Another opportunity for body policing lost

Cross posted

When I was pregnant, I was very careful about how much alcohol I drank. From vague recollection, I think I had a couple of half glasses of wine during my first pregnancy, and maybe three during my second one. Except for the full glass of wine I had on my midwife’s recommendation on the dark and stormy night when my waters broke, but nothing else was happening to indicate that labour might be starting. Seriously, it was a dark and story night: according to the midwife the air pressure may have caused my waters to break.

I didn’t exactly feel guilty about it, but I was faintly worried, and I had to talk myself through the worries. I had completely absorbed the “DO NOT DRINK DURING PREGNANCY” mantra.

Each time, I was worried that someone would tell me off (except for that glass of wine on the dark and stormy night). The excellent Blue Milk has an excellent post on policing women who drink from time to time during pregnancy: Compare and contrast. And see also Lauredhel’s post at Hoyden about Town: Bad science on booze in pregnancy: Women infantilised with absolutist messages.

But it turns out that there is no evidence to suggest that women who have one or two drinks a week during pregnancy do any harm to their babies whatsoever.

Light drinking during pregnancy fine – study

Women who have one or two alcoholic drinks a week during pregnancy do not harm their children’s behavioural or intellectual development, according to a new study.

The British researchers found that pregnant women who drank up to a glass (175 millilitres) of wine, up to 50 ml of spirits or just under a pint of beer a week did not affect their children.

What are the pregnancy police going to do now?

Previous post: Because it’s always better to police women


5 responses to “Another opportunity for body policing lost

  1. Carry on exactly as before, I think. From the BBC News reporting of the study:

    However, a spokesman for the Department of Health said that its advice would remain unchanged to avoid confusion among pregnant women. “After assessing the available evidence, we cannot say with confidence that drinking during pregnancy is safe and will not harm your baby. Therefore, as a precautionary measure, our advice to pregnant women and women trying to conceive is to avoid alcohol.”


    This advice was backed by Chris Sorek, the chief executive of alcohol awareness charity Drinkaware. He said: “Despite these findings, it is important to remember that ‘light drinking’ can mean different things to different people. There is a risk that if pregnant women take this research as a green light to drink a small amount, they could become complacent, drink more than they think they are and inadvertently cause harm to their unborn child.”

    These are not the sort of people to let evidence get in the way of prejudice.

  2. Cause women are to apt to get confused in their pretty little heads. Aaargh!

  3. The point of being pregnant is to have a healthy baby.

    I may be over-sensitive about this because two of my children died (not as a result of anything I did). But if there was information which would enhance or endanger the health of my baby or me during or after pregnancy I’d want to know about it.

    That information should be based on good science which may change as it appears to have in this case, though one reserach project is not necessarily conclusive.

    I don’t see this as policing me or my body, I see it as helping me achieve the aim of a happy baby.

  4. homepaddock: for a long time, the research has suggested exactly what this study has found.

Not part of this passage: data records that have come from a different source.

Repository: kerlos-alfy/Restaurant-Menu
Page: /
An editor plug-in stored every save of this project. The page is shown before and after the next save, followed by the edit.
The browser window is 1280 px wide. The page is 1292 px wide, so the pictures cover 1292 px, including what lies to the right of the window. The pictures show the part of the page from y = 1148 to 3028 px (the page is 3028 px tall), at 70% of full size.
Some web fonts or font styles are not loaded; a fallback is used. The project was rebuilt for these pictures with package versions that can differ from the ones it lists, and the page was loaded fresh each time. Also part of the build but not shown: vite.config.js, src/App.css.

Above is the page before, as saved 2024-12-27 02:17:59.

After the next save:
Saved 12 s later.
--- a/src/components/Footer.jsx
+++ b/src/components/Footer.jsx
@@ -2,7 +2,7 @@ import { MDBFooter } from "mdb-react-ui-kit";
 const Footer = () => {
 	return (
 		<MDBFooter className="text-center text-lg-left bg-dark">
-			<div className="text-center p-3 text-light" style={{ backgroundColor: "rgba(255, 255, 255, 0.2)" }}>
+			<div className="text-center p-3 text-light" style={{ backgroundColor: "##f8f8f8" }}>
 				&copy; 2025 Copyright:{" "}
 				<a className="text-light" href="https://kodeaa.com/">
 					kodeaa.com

It’s not just one research project. It’s more that every time there is research which shows this, it gets lost in the noise of “yes but those stupid women don’t know what it really means so we should just tell them not to drink at all IT’S FOR THE CHILDREN DAMMIT!”

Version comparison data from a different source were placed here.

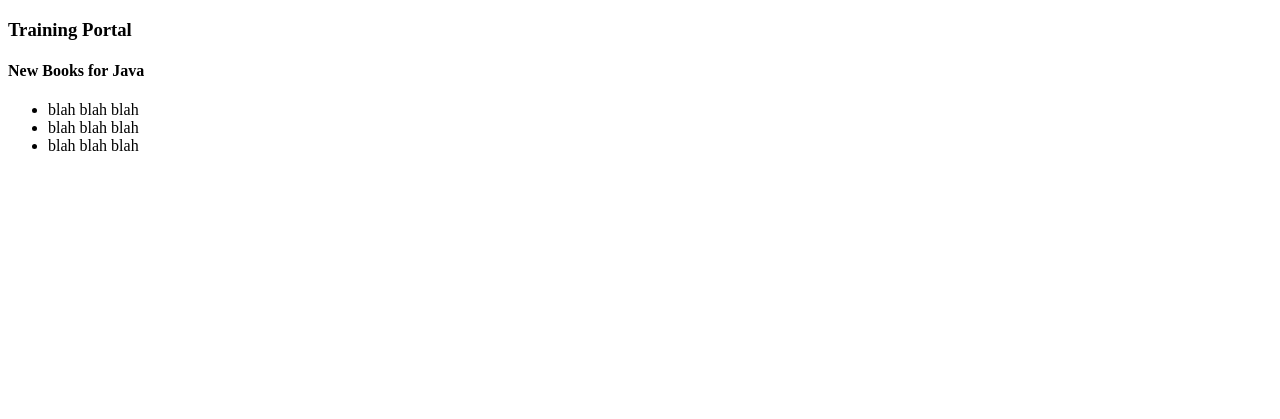
Repository: KMagee/JSP_Course
Page: http://localhost/jspdemo/cookies-homepage.jsp
These files come from the project's save history. The page is drawn as it stood at one moment and after the next save; the edit follows.
The browser window is 1280 px wide. The pictures show the whole page.
The page is served by Tomcat 9.

Above is the page before, as saved 2017-11-04 22:13:20.

### jspdemo/WebContent/cookies-homepage.jsp
<%@ page language="java" contentType="text/html; charset=ISO-8859-1"
    pageEncoding="ISO-8859-1"%>
<!DOCTYPE html PUBLIC "-//W3C//DTD HTML 4.01 Transitional//EN" "http://www.w3.org/TR/html4/loose.dtd">
<html>
<head>
<meta http-equiv="Content-Type" content="text/html; charset=ISO-8859-1">
<title>Homepage</title>
</head>
<body>

<h3>Training Portal</h3>

<!-- READ THE FAVORITE PROGRAMMING LANGUAGE COOKIE -->

<%

//the default...if there are no cookies
String favLang = "Java";

//get the cookies from the browser
Cookie[] theCookies = request.getCookies();


//find our fav lang cookies

if(theCookies != null){

	for(Cookie tempCookie : theCookies){

		if("myApp.favoriteLanguage".equals(tempCookie.getName())){
			favLang=tempCookie.getValue();
			break;


		}

	}

}











%>

<!-- SHOW NEW BOOKS FOR LANGUAGE x -->

<h4>New Books for <%= favLang %> </h4>

<ul>

<li>blah blah blah</li>
<li>blah blah blah</li>
<li>blah blah blah</li>
</ul>









</body>
</html>

After the next save:
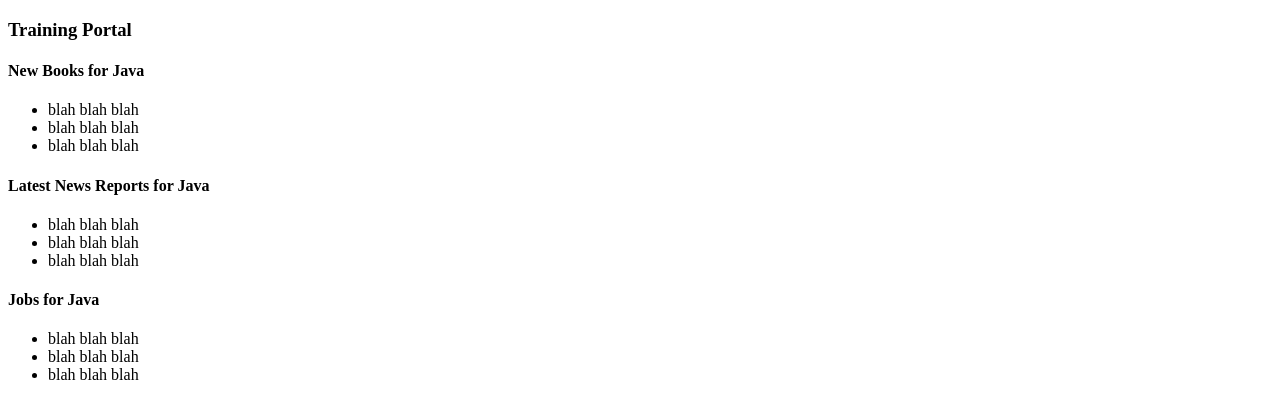
Saved 2 min 15 s later.
--- a/jspdemo/WebContent/cookies-homepage.jsp
+++ b/jspdemo/WebContent/cookies-homepage.jsp
@@ -61,6 +61,23 @@ if(theCookies != null){
 <li>blah blah blah</li>
 </ul>
 
+<h4>Latest News Reports for <%= favLang %> </h4>
+
+<ul>
+
+<li>blah blah blah</li>
+<li>blah blah blah</li>
+<li>blah blah blah</li>
+</ul>
+
+<h4>Jobs for <%= favLang %> </h4>
+
+<ul>
+
+<li>blah blah blah</li>
+<li>blah blah blah</li>
+<li>blah blah blah</li>
+</ul>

    I don’t see how that’s not policing women. In a specific and incredibly patronising manner.

    I just love (=hate) this (from cim’s comment):

    Despite these findings, it is important to remember that ‘light drinking’ can mean different things to different people.

    Uh, sure, but the study seems to have been pretty specific about what was ok. So, Mr Sorek, I can solve your qualms quite easily: instead of saying “light drinking is ok”, say “one or two drinks a week is ok”. Simple.

  5. I’m lucky because my status quo is teetotal – so I didn’t have to wrestle with any alcohol-related anxiety. I did eat a fair bit of ham during pregnancy tho and had pork-related anxiety instead.